Exercise brief :: Reproduce every line below exactly as written; do not include the images.

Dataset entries
----
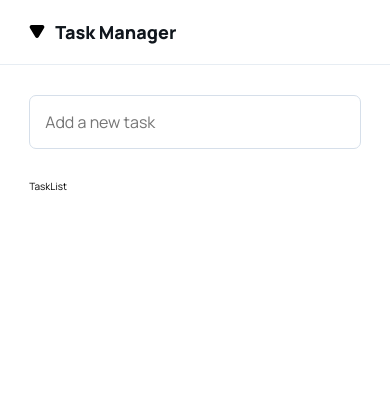
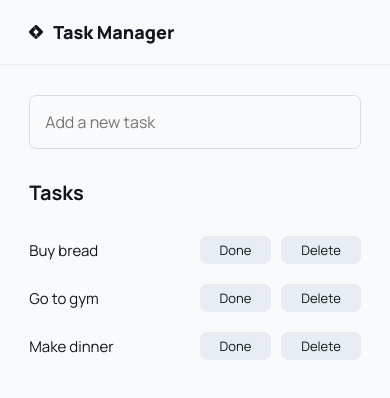
Before and after one commit to marcodamianperez/task-manager, a React (Vite) app: page / in a window 390 px wide. Shown: the top 398 px of the page. Built offline with nearby package versions, Linux system fonts and the light colour scheme.

Commit message:
finalizar estructura y estilos para toda la aplicación en vista mobile

```diff
--- a/src/components/Button/Button.jsx
+++ b/src/components/Button/Button.jsx
@@ -1,7 +1,7 @@
 import styles from "./Button.module.css";
 
-function Button() {
-  return <div>Button</div>;
+function Button({ children }) {
+  return <div className={`${styles.btn} ${children === "Done" ? styles.btnDone : styles.btnDelete}`}>{children}</div>;
 }
 
 export default Button;
--- a/src/components/Button/Button.module.css
+++ b/src/components/Button/Button.module.css
@@ -0,0 +1,17 @@
+.btn {
+  padding: 0.5rem 2rem;
+  background-color: var(--color-secondary);
+  border-radius: var(--border-radius);
+  font-size: 1.3rem;
+  transition: all 0.1s ease;
+}
+
+.btnDone:active {
+  background-color: var(--color-primary);
+  color: #fff;
+}
+
+.btnDelete:active {
+  background-color: var(--color-danger);
+  color: #fff;
+}
--- a/src/components/Narvbar/Navbar.jsx
+++ b/src/components/Narvbar/Navbar.jsx
@@ -1,15 +1,17 @@
 import styles from "./Navbar.module.css";
-import { TbTriangleInvertedFilled } from "react-icons/tb";
+import { SiGoogletagmanager } from "react-icons/si";
 
 function Navbar() {
   return (
     <nav className={styles.navbar}>
       <div className={styles.navContainer}>
         <h1 className={styles.title}>
-          <span className={styles.logo}>
-            <TbTriangleInvertedFilled />
-          </span>
-          <span className={styles.text}>Task Manager</span>
+          <a href="/">
+            <span className={styles.logo}>
+              <SiGoogletagmanager />
+            </span>
+            <span className={styles.text}>Task Manager</span>
+          </a>
         </h1>
       </div>
     </nav>
--- a/src/components/Narvbar/Navbar.module.css
+++ b/src/components/Narvbar/Navbar.module.css
@@ -1,23 +1,23 @@
 .navbar {
   padding: 2rem 0;
-  border-bottom: 1px solid var(--color-secondary-1);
+  border-bottom: 1px solid var(--color-secondary);
 }
 
 .navContainer {
   width: 85%;
-  margin: 0 auto;
+  margin-inline: auto;
 }
 
 .title {
-  font-size: 1.8rem;
-  font-weight: 800;
+  color: var(--text-color);
 }
 
 .logo {
   margin-right: 1rem;
-  font-size: 1.6rem;
+  font-size: 1.4rem;
 }
 
 .text {
-  color: var(--text-color);
+  font-size: 1.8rem;
+  font-weight: 800;
 }
--- a/src/components/Task/Task.jsx
+++ b/src/components/Task/Task.jsx
@@ -1,7 +1,16 @@
+import Button from "../Button/Button";
 import styles from "./Task.module.css";
 
-function Task() {
-  return <div>Task</div>;
+function Task({ task }) {
+  return (
+    <div className={styles.taskWrapper}>
+      <p className={styles.taskName}>{task.taskName}</p>
+      <div className={styles.buttons}>
+        <Button>Done</Button>
+        <Button>Delete</Button>
+      </div>
+    </div>
+  );
 }
 
 export default Task;
--- a/src/components/Task/Task.module.css
+++ b/src/components/Task/Task.module.css
@@ -0,0 +1,21 @@
+.taskWrapper {
+  padding-bottom: 2rem;
+  display: flex;
+  justify-content: space-between;
+  align-items: center;
+  gap: 2rem;
+}
+
+.taskWrapper:active .taskName {
+  font-weight: 700;
+}
+
+.taskName {
+  font-size: 1.5rem;
+}
+
+.buttons {
+  display: flex;
+  gap: 1rem;
+  align-items: center;
+}
--- a/src/components/TaskInput/TaskInput.module.css
+++ b/src/components/TaskInput/TaskInput.module.css
@@ -3,11 +3,17 @@
 }
 
 .taskInput {
-  border: 1px solid var(--color-secondary-2);
+  border: 1px solid var(--color-secondary-darker);
   border-radius: var(--border-radius);
   font-family: inherit;
   padding: 1.5rem;
   width: 100%;
+  font-size: 1.6rem;
+  background-color: inherit;
+  outline: 2px solid transparent;
+  transition: outline-color 0.1s ease;
+}
+
+.taskInput:focus {
   outline-color: var(--color-primary);
-  font-size: 1.6rem;
 }
--- a/src/components/TaskList/TaskList.jsx
+++ b/src/components/TaskList/TaskList.jsx
@@ -1,7 +1,35 @@
+import Task from "../Task/Task";
 import styles from "./TaskList.module.css";
 
+const initialTasks = [
+  {
+    id: crypto.randomUUID(),
+    taskName: "Buy bread",
+    completed: false,
+  },
+  {
+    id: crypto.randomUUID(),
+    taskName: "Go to gym",
+    completed: false,
+  },
+  {
+    id: crypto.randomUUID(),
+    taskName: "Make dinner",
+    completed: true,
+  },
+];
+
 function TaskList() {
-  return <div>TaskList</div>;
+  return (
+    <>
+      <h2 className={styles.taskListTitle}>Tasks</h2>
+      <ul className={styles.taskList}>
+        {initialTasks.map((task) => (
+          <Task task={task} key={task.id} />
+        ))}
+      </ul>
+    </>
+  );
 }
 
 export default TaskList;
--- a/src/components/TaskList/TaskList.module.css
+++ b/src/components/TaskList/TaskList.module.css
@@ -0,0 +1,8 @@
+.taskListTitle {
+  font-size: 2rem;
+  margin-bottom: 3rem;
+}
+
+.taskList {
+  list-style: none;
+}
--- a/src/index.css
+++ b/src/index.css
@@ -1,12 +1,19 @@
 :root {
   --background-color: #f8fafc;
   --text-color: #10161d;
-  --color-primary: #4c60dc;
-  --color-secondary-1: #e7edf3;
-  --color-secondary-2: #d6dfea;
-  --color-white: #fff;
-  --color-black: #000;
+  --color-primary: #4056e4;
+  --color-secondary: #e7edf3;
+  --color-secondary-darker: #d6dfea;
+  --color-danger: #ff4d4f;
   --border-radius: 0.7rem;
+}
+
+/* For a future implementation of a dark mode */
+.darkMode {
+  --background-color: #111922;
+  --text-color: #fff;
+  --color-secondary: #243447;
+  --color-secondary-darker: #1a2532;
 }
 
 * {
@@ -21,4 +28,13 @@ html {
 
 body {
   font-family: "Manrope", sans-serif;
+  background-color: var(--background-color);
+  color: var(--text-color);
 }
+
+a,
+a:active,
+a:focus {
+  color: inherit;
+  text-decoration: none;
+}
```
----
Answer for this exercise ::
Before and after one commit to marcodamianperez/task-manager, a React (Vite) app: page / in a window 390 px wide. Shown: the top 398 px of the page. Built offline with nearby package versions, Linux system fonts and the light colour scheme.

Commit message:
finalizar estructura y estilos para toda la aplicación en vista mobile

```diff
--- a/src/components/Button/Button.jsx
+++ b/src/components/Button/Button.jsx
@@ -1,7 +1,7 @@
 import styles from "./Button.module.css";
 
-function Button() {
-  return <div>Button</div>;
+function Button({ children }) {
+  return <div className={`${styles.btn} ${children === "Done" ? styles.btnDone : styles.btnDelete}`}>{children}</div>;
 }
 
 export default Button;
--- a/src/components/Button/Button.module.css
+++ b/src/components/Button/Button.module.css
@@ -0,0 +1,17 @@
+.btn {
+  padding: 0.5rem 2rem;
+  background-color: var(--color-secondary);
+  border-radius: var(--border-radius);
+  font-size: 1.3rem;
+  transition: all 0.1s ease;
+}
+
+.btnDone:active {
+  background-color: var(--color-primary);
+  color: #fff;
+}
+
+.btnDelete:active {
+  background-color: var(--color-danger);
+  color: #fff;
+}
--- a/src/components/Narvbar/Navbar.jsx
+++ b/src/components/Narvbar/Navbar.jsx
@@ -1,15 +1,17 @@
 import styles from "./Navbar.module.css";
-import { TbTriangleInvertedFilled } from "react-icons/tb";
+import { SiGoogletagmanager } from "react-icons/si";
 
 function Navbar() {
   return (
     <nav className={styles.navbar}>
       <div className={styles.navContainer}>
         <h1 className={styles.title}>
-          <span className={styles.logo}>
-            <TbTriangleInvertedFilled />
-          </span>
-          <span className={styles.text}>Task Manager</span>
+          <a href="/">
+            <span className={styles.logo}>
+              <SiGoogletagmanager />
+            </span>
+            <span className={styles.text}>Task Manager</span>
+          </a>
         </h1>
       </div>
     </nav>
--- a/src/components/Narvbar/Navbar.module.css
+++ b/src/components/Narvbar/Navbar.module.css
@@ -1,23 +1,23 @@
 .navbar {
   padding: 2rem 0;
-  border-bottom: 1px solid var(--color-secondary-1);
+  border-bottom: 1px solid var(--color-secondary);
 }
 
 .navContainer {
   width: 85%;
-  margin: 0 auto;
+  margin-inline: auto;
 }
 
 .title {
-  font-size: 1.8rem;
-  font-weight: 800;
+  color: var(--text-color);
 }
 
 .logo {
   margin-right: 1rem;
-  font-size: 1.6rem;
+  font-size: 1.4rem;
 }
 
 .text {
-  color: var(--text-color);
+  font-size: 1.8rem;
+  font-weight: 800;
 }
--- a/src/components/Task/Task.jsx
+++ b/src/components/Task/Task.jsx
@@ -1,7 +1,16 @@
+import Button from "../Button/Button";
 import styles from "./Task.module.css";
 
-function Task() {
-  return <div>Task</div>;
+function Task({ task }) {
+  return (
+    <div className={styles.taskWrapper}>
+      <p className={styles.taskName}>{task.taskName}</p>
+      <div className={styles.buttons}>
+        <Button>Done</Button>
+        <Button>Delete</Button>
+      </div>
+    </div>
+  );
 }
 
 export default Task;
--- a/src/components/Task/Task.module.css
+++ b/src/components/Task/Task.module.css
@@ -0,0 +1,21 @@
+.taskWrapper {
+  padding-bottom: 2rem;
+  display: flex;
+  justify-content: space-between;
+  align-items: center;
+  gap: 2rem;
+}
+
+.taskWrapper:active .taskName {
+  font-weight: 700;
+}
+
+.taskName {
+  font-size: 1.5rem;
+}
+
+.buttons {
+  display: flex;
+  gap: 1rem;
+  align-items: center;
+}
--- a/src/components/TaskInput/TaskInput.module.css
+++ b/src/components/TaskInput/TaskInput.module.css
@@ -3,11 +3,17 @@
 }
 
 .taskInput {
-  border: 1px solid var(--color-secondary-2);
+  border: 1px solid var(--color-secondary-darker);
   border-radius: var(--border-radius);
   font-family: inherit;
   padding: 1.5rem;
   width: 100%;
+  font-size: 1.6rem;
+  background-color: inherit;
+  outline: 2px solid transparent;
+  transition: outline-color 0.1s ease;
+}
+
+.taskInput:focus {
   outline-color: var(--color-primary);
-  font-size: 1.6rem;
 }
--- a/src/components/TaskList/TaskList.jsx
+++ b/src/components/TaskList/TaskList.jsx
@@ -1,7 +1,35 @@
+import Task from "../Task/Task";
 import styles from "./TaskList.module.css";
 
+const initialTasks = [
+  {
+    id: crypto.randomUUID(),
+    taskName: "Buy bread",
+    completed: false,
+  },
+  {
+    id: crypto.randomUUID(),
+    taskName: "Go to gym",
+    completed: false,
+  },
+  {
+    id: crypto.randomUUID(),
+    taskName: "Make dinner",
+    completed: true,
+  },
+];
+
 function TaskList() {
-  return <div>TaskList</div>;
+  return (
+    <>
+      <h2 className={styles.taskListTitle}>Tasks</h2>
+      <ul className={styles.taskList}>
+        {initialTasks.map((task) => (
+          <Task task={task} key={task.id} />
+        ))}
+      </ul>
+    </>
+  );
 }
 
 export default TaskList;
--- a/src/components/TaskList/TaskList.module.css
+++ b/src/components/TaskList/TaskList.module.css
@@ -0,0 +1,8 @@
+.taskListTitle {
+  font-size: 2rem;
+  margin-bottom: 3rem;
+}
+
+.taskList {
+  list-style: none;
+}
--- a/src/index.css
+++ b/src/index.css
@@ -1,12 +1,19 @@
 :root {
   --background-color: #f8fafc;
   --text-color: #10161d;
-  --color-primary: #4c60dc;
-  --color-secondary-1: #e7edf3;
-  --color-secondary-2: #d6dfea;
-  --color-white: #fff;
-  --color-black: #000;
+  --color-primary: #4056e4;
+  --color-secondary: #e7edf3;
+  --color-secondary-darker: #d6dfea;
+  --color-danger: #ff4d4f;
   --border-radius: 0.7rem;
+}
+
+/* For a future implementation of a dark mode */
+.darkMode {
+  --background-color: #111922;
+  --text-color: #fff;
+  --color-secondary: #243447;
+  --color-secondary-darker: #1a2532;
 }
 
 * {
@@ -21,4 +28,13 @@ html {
 
 body {
   font-family: "Manrope", sans-serif;
+  background-color: var(--background-color);
+  color: var(--text-color);
 }
+
+a,
+a:active,
+a:focus {
+  color: inherit;
+  text-decoration: none;
+}
```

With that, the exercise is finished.